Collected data
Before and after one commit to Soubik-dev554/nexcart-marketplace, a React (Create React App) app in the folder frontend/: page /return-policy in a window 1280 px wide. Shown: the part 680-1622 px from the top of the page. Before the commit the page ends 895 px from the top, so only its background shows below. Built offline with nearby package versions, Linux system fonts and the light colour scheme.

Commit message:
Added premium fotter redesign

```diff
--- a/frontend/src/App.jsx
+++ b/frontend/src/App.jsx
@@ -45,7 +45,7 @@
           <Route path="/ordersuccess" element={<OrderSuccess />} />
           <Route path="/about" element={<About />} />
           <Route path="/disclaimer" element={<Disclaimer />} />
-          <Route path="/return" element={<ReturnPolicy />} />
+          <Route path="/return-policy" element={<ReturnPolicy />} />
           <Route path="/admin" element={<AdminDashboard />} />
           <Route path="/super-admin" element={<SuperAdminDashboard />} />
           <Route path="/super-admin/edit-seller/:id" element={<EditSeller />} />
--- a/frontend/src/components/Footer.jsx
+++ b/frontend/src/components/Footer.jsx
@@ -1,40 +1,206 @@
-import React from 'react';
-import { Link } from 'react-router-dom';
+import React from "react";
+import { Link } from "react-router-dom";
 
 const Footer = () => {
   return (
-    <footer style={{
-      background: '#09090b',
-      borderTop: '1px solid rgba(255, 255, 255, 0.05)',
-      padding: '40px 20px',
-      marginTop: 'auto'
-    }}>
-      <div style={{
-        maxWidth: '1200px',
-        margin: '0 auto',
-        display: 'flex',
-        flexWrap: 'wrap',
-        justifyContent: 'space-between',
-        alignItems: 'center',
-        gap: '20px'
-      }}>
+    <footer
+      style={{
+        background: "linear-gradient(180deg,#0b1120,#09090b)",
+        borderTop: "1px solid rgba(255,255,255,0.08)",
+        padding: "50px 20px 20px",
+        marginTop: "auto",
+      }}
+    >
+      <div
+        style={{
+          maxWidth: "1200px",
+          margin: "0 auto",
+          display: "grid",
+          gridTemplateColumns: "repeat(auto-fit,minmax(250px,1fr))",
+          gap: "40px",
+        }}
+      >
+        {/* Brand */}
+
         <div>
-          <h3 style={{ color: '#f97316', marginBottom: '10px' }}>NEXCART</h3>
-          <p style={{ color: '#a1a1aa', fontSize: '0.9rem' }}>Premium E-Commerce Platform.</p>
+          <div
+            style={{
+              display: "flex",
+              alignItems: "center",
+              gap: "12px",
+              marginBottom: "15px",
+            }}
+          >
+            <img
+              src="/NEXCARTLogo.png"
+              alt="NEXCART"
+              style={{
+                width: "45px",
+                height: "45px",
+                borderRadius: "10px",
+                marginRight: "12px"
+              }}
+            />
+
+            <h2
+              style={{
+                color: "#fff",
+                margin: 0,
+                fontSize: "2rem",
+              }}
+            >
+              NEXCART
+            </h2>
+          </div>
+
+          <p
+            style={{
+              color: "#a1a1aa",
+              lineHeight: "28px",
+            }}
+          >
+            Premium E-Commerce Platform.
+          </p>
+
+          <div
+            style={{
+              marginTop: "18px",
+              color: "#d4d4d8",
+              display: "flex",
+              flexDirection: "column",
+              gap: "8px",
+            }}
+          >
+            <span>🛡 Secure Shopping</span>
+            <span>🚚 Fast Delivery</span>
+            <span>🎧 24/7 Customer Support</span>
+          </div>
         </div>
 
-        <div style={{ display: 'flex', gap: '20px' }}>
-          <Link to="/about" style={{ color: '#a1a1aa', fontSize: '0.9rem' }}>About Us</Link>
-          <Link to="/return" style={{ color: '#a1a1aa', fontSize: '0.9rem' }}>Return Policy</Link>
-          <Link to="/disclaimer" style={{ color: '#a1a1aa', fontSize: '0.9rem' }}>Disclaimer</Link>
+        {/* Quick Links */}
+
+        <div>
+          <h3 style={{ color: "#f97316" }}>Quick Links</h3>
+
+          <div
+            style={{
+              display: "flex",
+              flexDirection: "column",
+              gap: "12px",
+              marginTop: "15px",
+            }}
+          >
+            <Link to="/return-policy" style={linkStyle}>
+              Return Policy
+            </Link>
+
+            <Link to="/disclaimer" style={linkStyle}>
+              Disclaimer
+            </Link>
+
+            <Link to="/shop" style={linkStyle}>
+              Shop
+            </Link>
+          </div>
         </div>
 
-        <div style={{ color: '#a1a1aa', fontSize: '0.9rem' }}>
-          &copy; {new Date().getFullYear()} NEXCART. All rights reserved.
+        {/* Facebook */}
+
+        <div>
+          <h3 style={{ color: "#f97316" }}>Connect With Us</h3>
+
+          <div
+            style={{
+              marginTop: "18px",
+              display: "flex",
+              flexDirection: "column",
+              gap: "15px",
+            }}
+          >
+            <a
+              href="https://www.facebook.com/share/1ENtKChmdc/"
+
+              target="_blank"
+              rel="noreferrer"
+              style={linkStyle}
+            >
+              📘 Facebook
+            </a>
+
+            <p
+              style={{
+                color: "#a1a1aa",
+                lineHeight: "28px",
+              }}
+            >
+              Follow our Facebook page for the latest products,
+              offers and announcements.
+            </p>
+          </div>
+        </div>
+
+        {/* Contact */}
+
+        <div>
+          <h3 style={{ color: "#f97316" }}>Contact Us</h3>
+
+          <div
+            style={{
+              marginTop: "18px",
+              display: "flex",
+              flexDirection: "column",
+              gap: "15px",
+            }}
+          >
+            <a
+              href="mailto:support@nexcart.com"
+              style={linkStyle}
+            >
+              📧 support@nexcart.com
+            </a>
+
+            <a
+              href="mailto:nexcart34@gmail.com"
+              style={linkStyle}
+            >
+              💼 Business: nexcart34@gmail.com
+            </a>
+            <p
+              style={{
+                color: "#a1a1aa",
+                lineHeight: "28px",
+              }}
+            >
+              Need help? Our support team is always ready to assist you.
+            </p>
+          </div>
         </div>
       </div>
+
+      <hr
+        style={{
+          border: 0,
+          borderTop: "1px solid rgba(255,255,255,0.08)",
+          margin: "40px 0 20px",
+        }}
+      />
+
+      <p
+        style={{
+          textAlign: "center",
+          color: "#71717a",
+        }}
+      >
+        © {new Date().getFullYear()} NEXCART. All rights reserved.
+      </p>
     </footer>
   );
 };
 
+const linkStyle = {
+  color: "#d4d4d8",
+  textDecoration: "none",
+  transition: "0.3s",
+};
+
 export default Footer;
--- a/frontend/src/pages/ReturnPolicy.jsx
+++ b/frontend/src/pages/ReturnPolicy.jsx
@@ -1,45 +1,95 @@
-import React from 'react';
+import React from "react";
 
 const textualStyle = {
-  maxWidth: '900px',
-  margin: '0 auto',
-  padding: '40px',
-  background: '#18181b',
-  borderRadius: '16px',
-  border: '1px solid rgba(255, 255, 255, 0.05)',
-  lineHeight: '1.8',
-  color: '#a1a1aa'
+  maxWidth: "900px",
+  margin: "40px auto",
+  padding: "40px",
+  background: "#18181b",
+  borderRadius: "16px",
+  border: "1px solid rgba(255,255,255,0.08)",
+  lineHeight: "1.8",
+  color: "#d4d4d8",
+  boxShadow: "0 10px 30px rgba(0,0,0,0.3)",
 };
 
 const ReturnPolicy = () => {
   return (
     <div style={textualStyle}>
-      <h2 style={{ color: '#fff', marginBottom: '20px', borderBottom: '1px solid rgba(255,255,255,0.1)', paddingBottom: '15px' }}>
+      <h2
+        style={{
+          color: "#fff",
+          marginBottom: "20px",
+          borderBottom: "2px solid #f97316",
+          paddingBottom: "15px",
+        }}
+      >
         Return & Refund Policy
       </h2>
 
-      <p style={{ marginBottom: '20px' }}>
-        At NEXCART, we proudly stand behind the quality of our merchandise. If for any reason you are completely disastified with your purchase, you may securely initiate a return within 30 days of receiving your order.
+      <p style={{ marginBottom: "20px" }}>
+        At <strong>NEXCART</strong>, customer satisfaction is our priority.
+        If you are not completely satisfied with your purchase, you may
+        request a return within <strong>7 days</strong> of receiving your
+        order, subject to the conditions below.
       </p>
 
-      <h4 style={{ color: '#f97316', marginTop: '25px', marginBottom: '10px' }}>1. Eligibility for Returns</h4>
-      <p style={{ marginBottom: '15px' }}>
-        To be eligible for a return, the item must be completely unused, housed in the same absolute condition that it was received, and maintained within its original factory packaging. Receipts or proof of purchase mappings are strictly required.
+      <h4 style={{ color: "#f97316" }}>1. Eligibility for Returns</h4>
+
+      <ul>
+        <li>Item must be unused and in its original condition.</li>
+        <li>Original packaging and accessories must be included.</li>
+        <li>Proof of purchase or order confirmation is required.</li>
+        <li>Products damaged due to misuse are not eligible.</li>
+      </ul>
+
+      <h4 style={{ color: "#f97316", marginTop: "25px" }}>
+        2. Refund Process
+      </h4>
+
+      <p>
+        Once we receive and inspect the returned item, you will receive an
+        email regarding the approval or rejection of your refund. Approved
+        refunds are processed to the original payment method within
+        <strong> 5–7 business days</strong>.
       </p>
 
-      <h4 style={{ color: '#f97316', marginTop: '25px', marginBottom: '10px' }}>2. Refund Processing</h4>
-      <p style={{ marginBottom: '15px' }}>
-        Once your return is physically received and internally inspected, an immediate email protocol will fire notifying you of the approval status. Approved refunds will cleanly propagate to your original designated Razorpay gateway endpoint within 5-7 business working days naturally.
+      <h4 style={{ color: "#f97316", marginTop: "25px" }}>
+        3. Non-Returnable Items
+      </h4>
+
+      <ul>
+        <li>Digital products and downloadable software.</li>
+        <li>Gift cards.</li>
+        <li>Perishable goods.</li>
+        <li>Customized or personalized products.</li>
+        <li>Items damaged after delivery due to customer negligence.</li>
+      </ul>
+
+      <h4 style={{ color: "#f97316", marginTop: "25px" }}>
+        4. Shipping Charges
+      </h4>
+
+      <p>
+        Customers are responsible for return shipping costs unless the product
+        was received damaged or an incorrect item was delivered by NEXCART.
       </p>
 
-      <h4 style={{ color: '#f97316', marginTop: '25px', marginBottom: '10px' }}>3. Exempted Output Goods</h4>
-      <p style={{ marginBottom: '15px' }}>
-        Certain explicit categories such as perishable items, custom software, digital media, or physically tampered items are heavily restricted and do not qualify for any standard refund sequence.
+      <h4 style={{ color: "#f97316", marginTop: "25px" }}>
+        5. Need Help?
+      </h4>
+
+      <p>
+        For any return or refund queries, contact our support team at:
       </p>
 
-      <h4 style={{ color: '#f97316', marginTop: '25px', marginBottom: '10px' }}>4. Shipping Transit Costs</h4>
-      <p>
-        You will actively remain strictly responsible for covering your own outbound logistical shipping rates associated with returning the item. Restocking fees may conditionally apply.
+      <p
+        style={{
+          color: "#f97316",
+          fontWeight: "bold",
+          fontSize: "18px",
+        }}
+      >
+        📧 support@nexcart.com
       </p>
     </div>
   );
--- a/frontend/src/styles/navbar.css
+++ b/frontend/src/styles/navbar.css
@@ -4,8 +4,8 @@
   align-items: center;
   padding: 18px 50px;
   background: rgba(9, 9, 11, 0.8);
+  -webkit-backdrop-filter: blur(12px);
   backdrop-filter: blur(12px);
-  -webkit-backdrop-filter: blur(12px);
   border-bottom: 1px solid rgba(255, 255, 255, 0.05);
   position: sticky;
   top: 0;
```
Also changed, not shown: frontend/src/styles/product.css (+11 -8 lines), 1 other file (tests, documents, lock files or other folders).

Instructions to follow.
How many lines in the records above contain the word "received"? Answer with the number only.

Response area.
3